Cioran’s comments on Romania’s ineptitude are striking and sadly well in line with the current state of the Balkans. Cioran hailed from Transylvania, which though having a Romanian majority, had significant Saxon and Hungarian minorities and a tradition of Austro-Hungarian government. Cioran contrasts the stolid Saxons with the erratic Romanians, the staid Transylvanian “citizens” with the corrupt “patriots” of the old-Romanian provinces (Wallachia, Moldova). So while he rejected any idea of Romania becoming merely a respectable, prosperous “Switzerland,” Cioran also desired some good old-fashioned (bourgeois?) competence. He indeed calls Transylvania “Romania’s Prussia.”
To this day, besides Bucharest, the wealthier and more functional parts of the country are to be found in Transylvania. In the 2014 presidential elections, there was an eerie overlap  between the vote for the liberal-conservative candidate Klaus Iohannes and the historical boundaries of Austria-Hungary.
What I find most stimulating in Cioran is his dialectic between his concerns as a pure intellectual – lucidity, the vanity of things, universal truth – and his recognition of and desire for the intoxicating needs of Life: belief, action in the here-and-now, ruthlessness, and passion. Cioran writes:
The oscillation between preoccupations that could not be further from current events and the need to adopt, within the historical process, an immediate attitude, produces, in the mind of certain contemporary intellectuals, a strange frenzy, a constant irritation, and an exasperating tension. (117)

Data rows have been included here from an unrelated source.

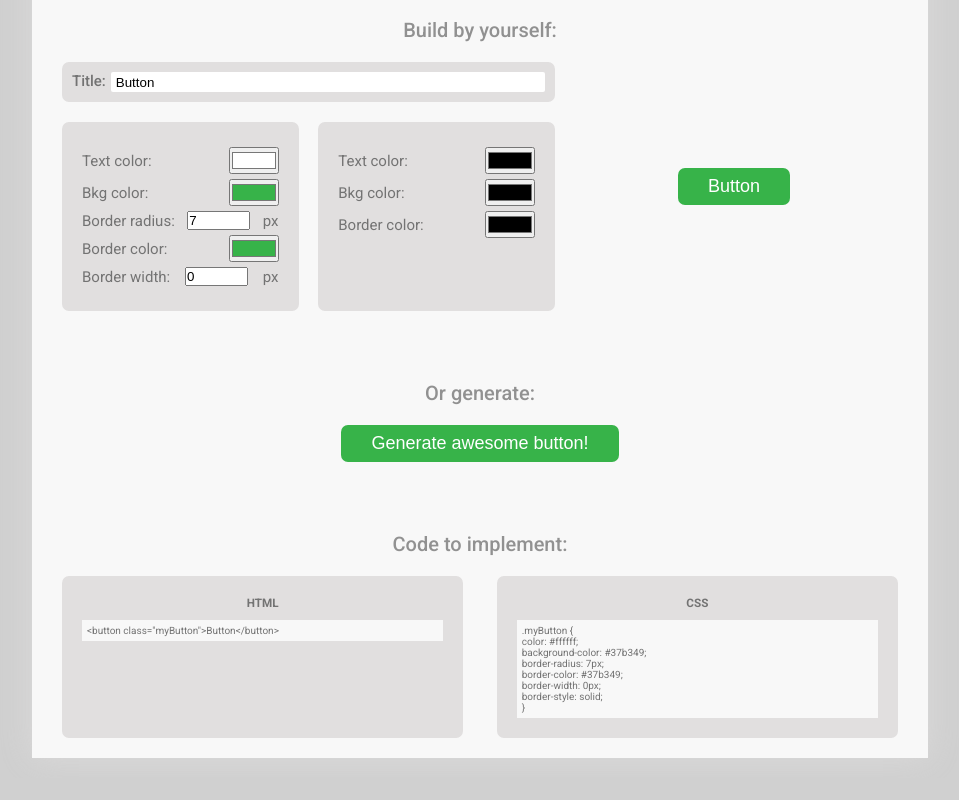
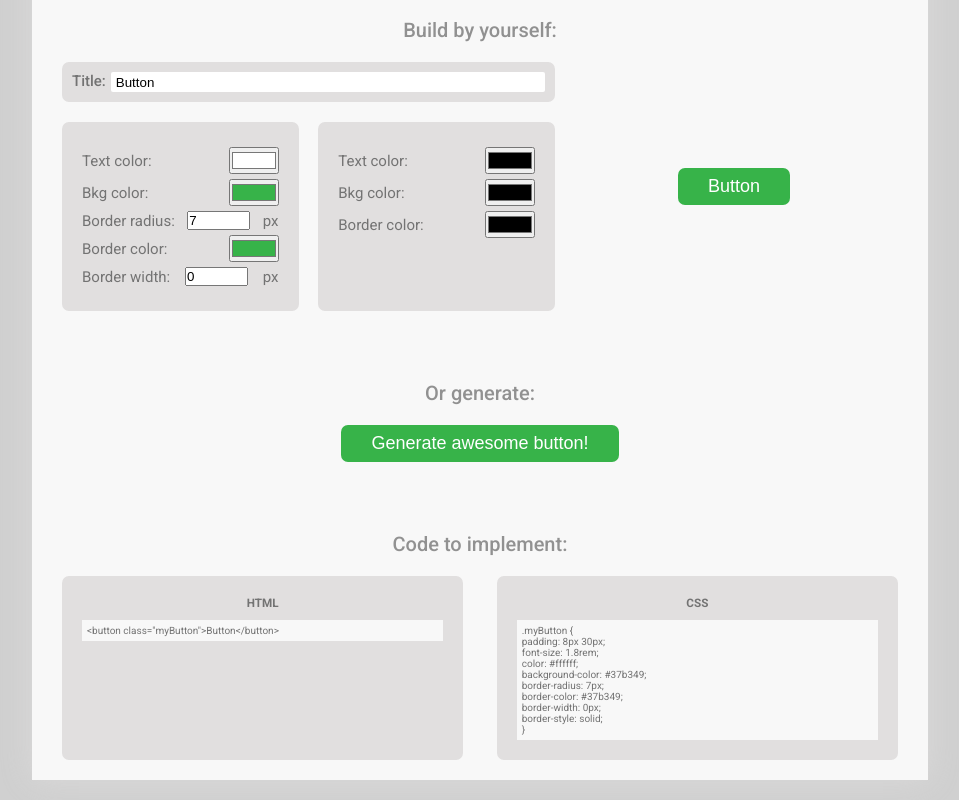
Before and after one commit to JohnyMielony07/buttonsBuilder, a website: page index.html in a window 1280 px wide. Shown: the part 329-1129 px from the top of the page, without its empty margins (160-1119 px from the left). Before the commit the page ends 1107 px from the top, so only its background shows below. Drawn offline with Linux system fonts and the light colour scheme.

Commit message:
add padding and font-size to generated css code

```diff
--- a/scripts/script.js
+++ b/scripts/script.js
@@ -54,6 +54,8 @@ document.addEventListener('DOMContentLoaded', function () {
 
     function generateCss() {
         let generatedCss = '.myButton {\n' +
+            'padding: 8px 30px;\n' +
+            'font-size: 1.8rem;\n' +
             'color: ' + textColorInput.value + ';\n' +
             'background-color: ' + backgroundColorInput.value + ';\n' +
             'border-radius: ' + borderRadiusInput.value + 'px;\n' +
```
Also changed, not shown: index.html (+0 -3 lines).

I was shocked to encounter the following passage and yet the thought had also occurred to me:
In Germany, I began to study Buddhism in order not to be intoxicated or contaminated with Hitlerism. But my meditation on the void brought me to understand, by the contrast, Hitlerism better than did any ideological book. Immediate positivity and the terror of temporal decision, the total lack of transcendence of politics, but especially the bowing before the merciless empire of becoming, all these grow in a dictatorship to the point of exasperation. A suffocating rhythm, alternating with a megalomaniacal breath, gives it a particular psychology. The profile of dictatorship is a monumental chiaroscuro. (233-34)
Nature, ‘red in tooth and claw,’ and the inevitable void: a fertile dialectic, from which we may hope Life with prevail.
  E.g. Cioran observes that fears surrounding Hungary’s ambition to reconquer Transylvania from Romania only existed due to Romania’s own internal political weakness: “[There is an] unacceptable illusion among us according to which foreign relations could compensate for an internal deficiency, whereas in fact the value of these relations depends, at bottom, on our inner strength” (171). A classic Hitlerian point.
  Elsewhere, Cioran denounces, in the name of a lucid Realpolitik, overdependence on the unreliable alliance with France and sympathy for the “Latin sister nation” Italy, which was then supporting Hungary: “Concerning affinities of blood and race, who knows how many illusions are not hidden in such beliefs?” (172). Certainly, people have often confused linguistic proximity with actual blood kinship.